So in my unstretched rubber band, I have polymer coils that are happy, i.e., in the state of maximum entropy. Now I pull on the rubber band. What happens? I stretch the polymers. Their radius of gyration increases above the optimal value, their entropy goes down and they are unhappy. So, just like you pay an energy cost to stretch a normal spring, you pay an entropy cost to stretch a polymer. If you calculate this cost, you can derive the equivalent of Hooke’s law for these polymers [5]. Then you find that if I stretch a polymer by an amount x, then the force I need to apply is F=(CT/L)x, where C is just a constant, and T is the temperature of the system. So, a polymer behaves like a spring with a spring constant determined by the temperature of the system! And the reason it behaves like a spring is because of a loss in entropy rather than a gain in energy. This is what people call an “entropic spring”. Now, suppose I compare this spring constant with the spring constant associated with atomic solids we considered earlier, I find that it is 0.00001 times smaller! Thus polymers form very loose springs. And rubber is exactly like a regular solid but with a really itty-bitty spring constant that scales with the temperature of the solid [6].
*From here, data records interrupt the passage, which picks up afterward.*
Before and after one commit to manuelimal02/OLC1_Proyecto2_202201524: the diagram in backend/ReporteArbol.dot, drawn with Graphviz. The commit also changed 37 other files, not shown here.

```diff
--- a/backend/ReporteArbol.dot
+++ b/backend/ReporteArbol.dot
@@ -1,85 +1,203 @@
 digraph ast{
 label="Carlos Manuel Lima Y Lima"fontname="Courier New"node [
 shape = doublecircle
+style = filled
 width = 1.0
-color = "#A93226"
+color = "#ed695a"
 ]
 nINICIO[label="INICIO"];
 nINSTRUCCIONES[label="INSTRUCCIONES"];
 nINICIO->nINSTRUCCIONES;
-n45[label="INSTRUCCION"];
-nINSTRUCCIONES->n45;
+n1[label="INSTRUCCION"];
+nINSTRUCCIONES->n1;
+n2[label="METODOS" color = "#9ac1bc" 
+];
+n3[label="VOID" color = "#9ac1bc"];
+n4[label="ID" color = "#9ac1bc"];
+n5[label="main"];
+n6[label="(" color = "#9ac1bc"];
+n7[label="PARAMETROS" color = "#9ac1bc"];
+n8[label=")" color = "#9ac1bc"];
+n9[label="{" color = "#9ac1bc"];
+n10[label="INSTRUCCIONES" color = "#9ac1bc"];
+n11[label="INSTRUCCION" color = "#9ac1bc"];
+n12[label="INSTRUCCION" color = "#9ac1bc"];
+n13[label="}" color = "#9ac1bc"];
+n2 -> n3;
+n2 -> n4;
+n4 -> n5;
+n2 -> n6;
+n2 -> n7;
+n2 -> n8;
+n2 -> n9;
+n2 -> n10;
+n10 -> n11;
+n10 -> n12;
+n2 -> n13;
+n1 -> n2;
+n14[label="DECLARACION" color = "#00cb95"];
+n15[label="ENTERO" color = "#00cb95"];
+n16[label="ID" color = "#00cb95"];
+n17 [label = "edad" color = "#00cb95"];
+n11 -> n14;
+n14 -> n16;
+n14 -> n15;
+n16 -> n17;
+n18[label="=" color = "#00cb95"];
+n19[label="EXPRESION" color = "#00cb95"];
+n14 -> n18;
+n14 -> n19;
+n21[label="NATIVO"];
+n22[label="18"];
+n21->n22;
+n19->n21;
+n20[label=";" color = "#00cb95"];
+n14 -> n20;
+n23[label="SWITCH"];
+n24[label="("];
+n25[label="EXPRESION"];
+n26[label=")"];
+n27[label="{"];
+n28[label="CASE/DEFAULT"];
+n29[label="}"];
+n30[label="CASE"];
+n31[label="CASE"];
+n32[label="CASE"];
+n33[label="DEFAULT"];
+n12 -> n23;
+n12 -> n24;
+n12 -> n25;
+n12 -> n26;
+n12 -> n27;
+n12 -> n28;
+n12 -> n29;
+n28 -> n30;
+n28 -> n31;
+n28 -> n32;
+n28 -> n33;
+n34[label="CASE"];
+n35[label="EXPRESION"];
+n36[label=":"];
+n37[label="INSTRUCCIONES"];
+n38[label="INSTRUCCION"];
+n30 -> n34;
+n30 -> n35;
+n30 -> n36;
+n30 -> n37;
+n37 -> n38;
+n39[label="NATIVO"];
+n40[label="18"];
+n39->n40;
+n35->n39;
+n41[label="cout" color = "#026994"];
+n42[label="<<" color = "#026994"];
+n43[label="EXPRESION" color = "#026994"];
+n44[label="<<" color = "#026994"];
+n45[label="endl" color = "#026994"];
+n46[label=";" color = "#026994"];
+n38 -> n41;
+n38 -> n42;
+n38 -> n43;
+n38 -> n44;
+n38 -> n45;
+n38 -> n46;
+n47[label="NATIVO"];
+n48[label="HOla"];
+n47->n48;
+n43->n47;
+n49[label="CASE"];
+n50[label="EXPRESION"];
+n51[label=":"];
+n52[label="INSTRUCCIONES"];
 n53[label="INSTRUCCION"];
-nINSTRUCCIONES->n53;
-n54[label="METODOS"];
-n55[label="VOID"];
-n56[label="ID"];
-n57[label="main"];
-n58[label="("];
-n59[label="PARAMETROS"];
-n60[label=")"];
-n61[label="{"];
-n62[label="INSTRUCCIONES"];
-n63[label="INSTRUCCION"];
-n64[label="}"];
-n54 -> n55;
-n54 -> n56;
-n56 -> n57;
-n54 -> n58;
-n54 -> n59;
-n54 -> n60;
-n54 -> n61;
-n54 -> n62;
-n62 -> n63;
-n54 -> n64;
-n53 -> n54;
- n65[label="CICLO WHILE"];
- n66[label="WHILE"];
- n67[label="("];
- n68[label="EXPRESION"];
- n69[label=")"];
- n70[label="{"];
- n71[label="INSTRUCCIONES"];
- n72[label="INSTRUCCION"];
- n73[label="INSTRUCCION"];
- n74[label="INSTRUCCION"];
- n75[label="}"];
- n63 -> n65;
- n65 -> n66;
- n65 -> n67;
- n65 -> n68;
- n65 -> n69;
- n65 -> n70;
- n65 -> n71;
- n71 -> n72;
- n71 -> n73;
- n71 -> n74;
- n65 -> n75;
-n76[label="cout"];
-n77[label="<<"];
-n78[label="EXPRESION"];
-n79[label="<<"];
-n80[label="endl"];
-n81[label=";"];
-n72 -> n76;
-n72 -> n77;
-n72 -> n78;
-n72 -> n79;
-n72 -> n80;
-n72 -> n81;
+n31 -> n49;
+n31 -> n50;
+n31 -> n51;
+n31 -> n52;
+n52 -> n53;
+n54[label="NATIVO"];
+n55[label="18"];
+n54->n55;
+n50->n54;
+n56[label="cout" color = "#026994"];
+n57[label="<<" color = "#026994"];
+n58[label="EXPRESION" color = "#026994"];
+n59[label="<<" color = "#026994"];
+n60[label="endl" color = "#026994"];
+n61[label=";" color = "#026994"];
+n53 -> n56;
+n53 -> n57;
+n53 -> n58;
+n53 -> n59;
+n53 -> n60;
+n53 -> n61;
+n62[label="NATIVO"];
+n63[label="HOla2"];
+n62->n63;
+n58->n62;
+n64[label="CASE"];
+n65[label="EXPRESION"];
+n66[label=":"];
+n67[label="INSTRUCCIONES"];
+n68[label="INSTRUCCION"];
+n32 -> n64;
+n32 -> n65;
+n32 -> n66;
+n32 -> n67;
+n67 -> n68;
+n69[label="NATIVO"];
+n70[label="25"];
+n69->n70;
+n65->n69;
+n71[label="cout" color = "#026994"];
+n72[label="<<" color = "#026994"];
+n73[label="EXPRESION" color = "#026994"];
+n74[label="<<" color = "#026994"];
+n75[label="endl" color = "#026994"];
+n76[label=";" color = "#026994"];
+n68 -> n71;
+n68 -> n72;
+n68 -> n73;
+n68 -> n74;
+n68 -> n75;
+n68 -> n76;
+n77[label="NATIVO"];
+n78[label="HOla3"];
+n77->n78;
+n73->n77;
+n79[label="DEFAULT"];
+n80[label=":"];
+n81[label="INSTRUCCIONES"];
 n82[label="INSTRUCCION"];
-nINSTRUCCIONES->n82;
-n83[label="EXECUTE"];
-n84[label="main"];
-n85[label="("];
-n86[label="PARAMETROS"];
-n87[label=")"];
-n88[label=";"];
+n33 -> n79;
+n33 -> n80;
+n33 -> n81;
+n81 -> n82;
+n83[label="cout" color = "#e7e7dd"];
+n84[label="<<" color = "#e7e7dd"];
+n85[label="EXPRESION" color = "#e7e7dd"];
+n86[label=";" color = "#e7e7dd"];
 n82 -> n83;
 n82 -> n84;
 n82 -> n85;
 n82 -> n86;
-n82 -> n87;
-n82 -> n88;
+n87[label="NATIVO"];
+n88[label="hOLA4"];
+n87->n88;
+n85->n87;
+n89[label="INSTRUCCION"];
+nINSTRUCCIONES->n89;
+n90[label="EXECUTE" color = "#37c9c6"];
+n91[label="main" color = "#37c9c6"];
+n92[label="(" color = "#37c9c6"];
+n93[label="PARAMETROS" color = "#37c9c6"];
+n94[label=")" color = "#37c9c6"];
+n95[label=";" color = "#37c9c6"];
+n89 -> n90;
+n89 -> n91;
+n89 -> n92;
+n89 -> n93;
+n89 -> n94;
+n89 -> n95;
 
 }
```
**Conclusion **

In summary, rubbers are solids made by crosslinking polymers. Polymers form entropic springs whose stiffness increase as the temperature increases. And this explains why rubber bands become brittle and break when you try to stretch them on hot summer days! But at the start of the post, I said that such considerations are biologically relevant. How is that? The cell wall is a rubber! It is a crosslinked polymer mesh made of polymers that are called actins and microtubules. You will now say to me, why would I want to know about the elasticity of a cell wall? The reason is that it is the elasticity of the cell wall that allows a cell (those that are not swimmers that is) to crawl. And all questions associated with the motility of such cells boils down to understanding the elasticity of the cell wall. And you need to start by understanding the elasticity of the plain old rubber band first!

Jargon, Caveats and Disclaimers

[1] Coulumb, screened coulomb, Lennard-Jones, you take your pick.

[2] I am fudging scales here, mapping Angstroms to a fraction of a micrometer, but for simplicity we ignore this difference here.

[3] This process is called vulcanization, that turns a complex fluid into a solid, gives it a finite zero frequency shear modulus.

[4] You can see this easily if you think of the polymer as a 3D random walk of length L. Then the RMS distance the walker would travel is Square root of L right?

[5] For the experts, note that you can derive this readily. Take a Boltzmann definition for the entropy as S=k_BLogW, where W is the number of configurations of a polymer of radius of gyration R. Using the random walk analogy earlier, this is W=exp(-R^2/L). So the loss in entropy due to stretching must be S(R)-S(R+x). And force F=-T(dS/dx)x (just a standard response relation).

[6] You should ask me now how come I ignored entropy when considering elasticity of an atomic solid. The fact is that entropy strain independent for harmonic solids and plays no role in the elasticity (a brief note on this is here).